This is probably the first project that doesn’t look that much different from the before, but the progress photos show all the good stuff. We started with the existing porch, with carpeted stairs, and a concrete slab that dead-ended into the grass.
We got to work removing and saving the siding, demoing the stairs, and tearing off the old wooden siding.
We then had to step back to re-evaluate the project after we found extensive termite damage.
After some discussion, we decided to keep the porch and rebuild it with extra support. Also adding better materials to prevent termite damage in the future.
And, got new stairs.
We wrapped the porch with Tyvek and PVC trim, and added faux stone panels to create a faux foundation and columns, creating an architectural detail and better curb appeal. Then added the saved siding back on.
Finally, I painted the foundation (technically, only half of it) with a paint color matched to the faux stone for better continuity.
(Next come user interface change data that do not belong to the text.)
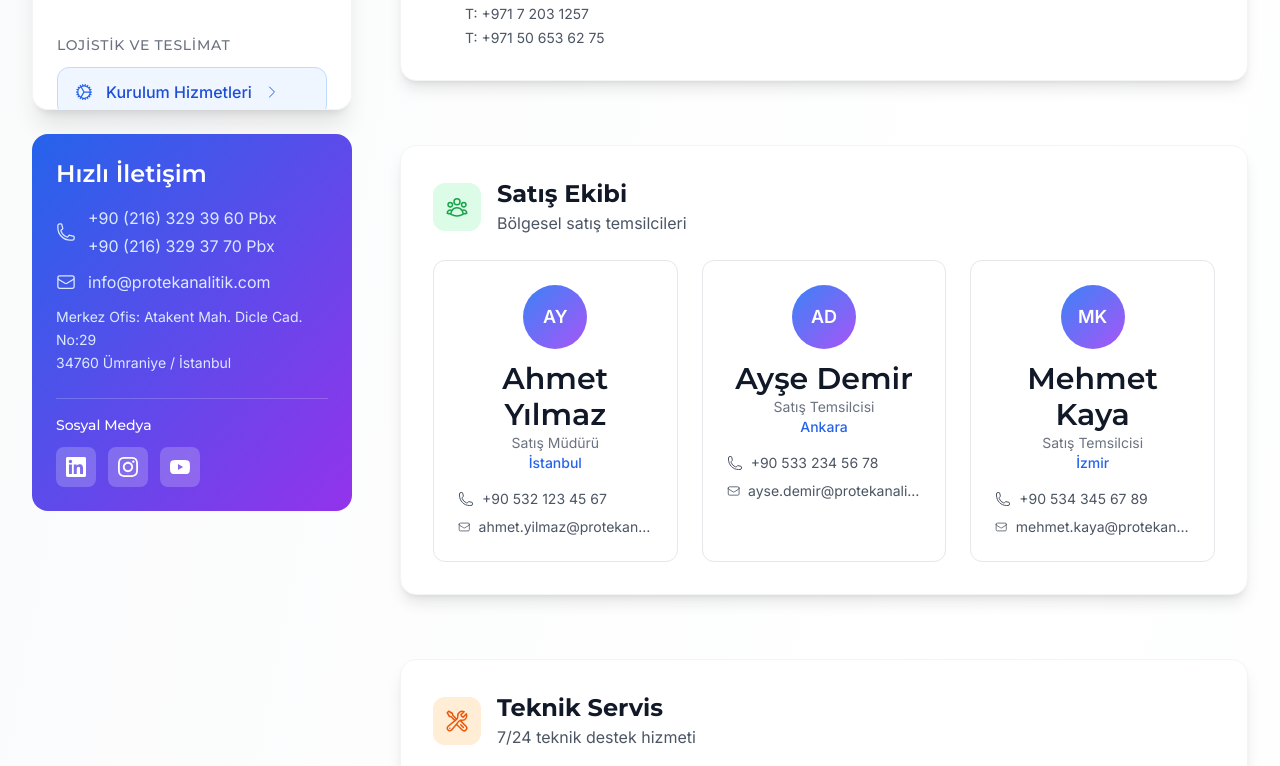
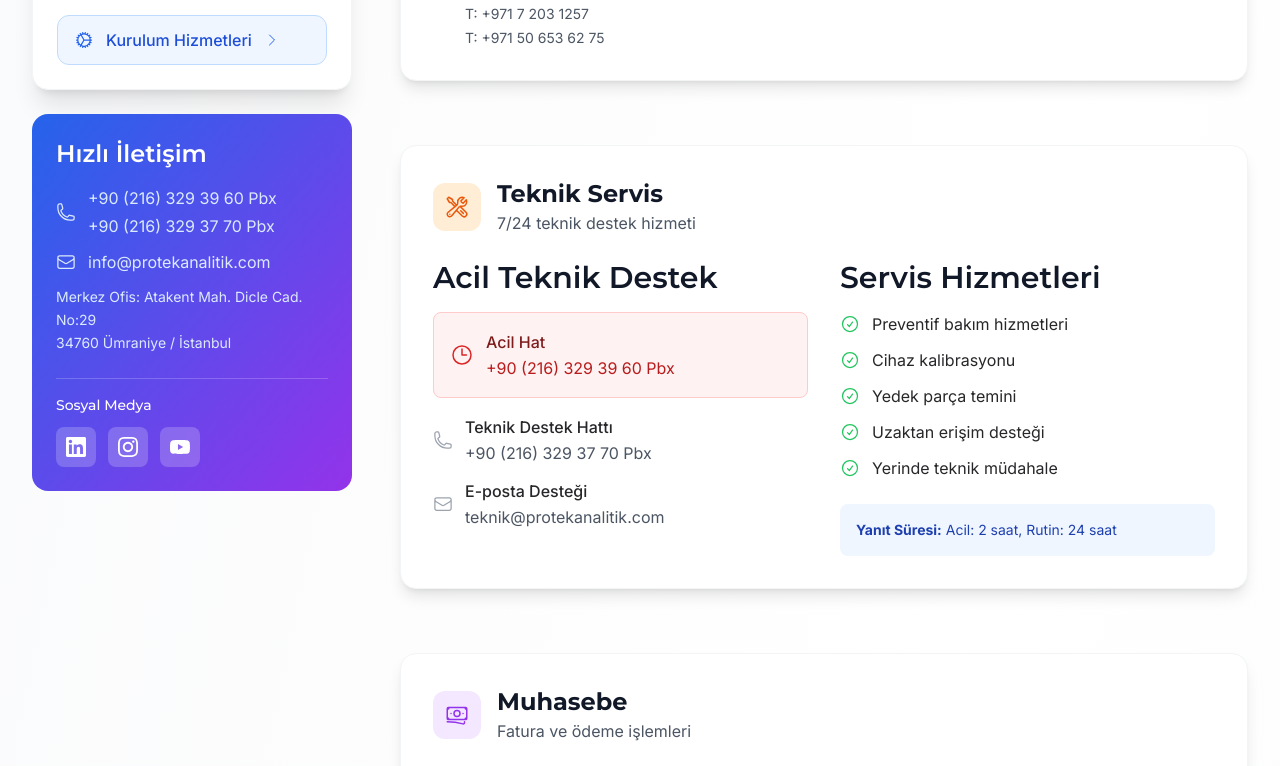
Before and after one commit to sethaus/protek-temporary, a Next.js app: page /iletisim in a window 1280 px wide. Shown: the part 882-1648 px from the top of the page. Built offline with nearby package versions, Linux system fonts and the light colour scheme.

Commit message:
remove: sales team section from contact page

```diff
--- a/src/app/iletisim/page.tsx
+++ b/src/app/iletisim/page.tsx
@@ -33,7 +33,7 @@ interface ContactSection {
 const contactSections: ContactSection[] = [
   // İletişim Bilgileri
   { id: 'genel-mudurluk', title: 'Genel Müdürlük', icon: BuildingOffice2Icon, category: 'İletişim Bilgileri' },
-  { id: 'satis-ekibi', title: 'Satış Ekibi', icon: UserGroupIcon, category: 'İletişim Bilgileri' },
+
   { id: 'teknik-servis', title: 'Teknik Servis', icon: WrenchScrewdriverIcon, category: 'İletişim Bilgileri' },
   { id: 'muhasebe', title: 'Muhasebe', icon: BanknotesIcon, category: 'İletişim Bilgileri' },
   { id: 'sosyal-medya', title: 'Sosyal Medya', icon: GlobeAltIcon, category: 'İletişim Bilgileri' },
@@ -425,8 +425,8 @@ export default function ContactPage() {
                 </div>
               </section>
 
-              {/* Satış Ekibi */}
-              <section id="satis-ekibi" className="scroll-mt-28">
+
+<section id="satis-ekibi" className="hidden">
                 <div className="bg-white rounded-2xl shadow-lg border border-gray-100 p-8">
                   <div className="flex items-center space-x-4 mb-6">
                     <div className="w-12 h-12 bg-green-100 rounded-xl flex items-center justify-center">
```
Even though we still have to fill in some of the garden beds, we’re calling this baby done!
I hope to get the other foundation wall painted before the weather turns.
Like I said at the beginning, the before and after aren’t mind blowing or anything, I mean we literally transplanted the same plants back into place, but all the work underneath is impressive and we can definitely tell the new supports when we walk around on the porch.
The before/after back to back:
We recently added up all the receipts from this project, as well as all the new landscaping (new beds, mulch, rocks) and our total was $2,700. We had estimated that a new porch would be close to $5,000, so we went in to this project fearing the worse. We feel really good about the upgraded curb appeal, as well as making the foundation secure and preventing future damage. We’re also impressed we were able to clean up the rest of the yard in that number too!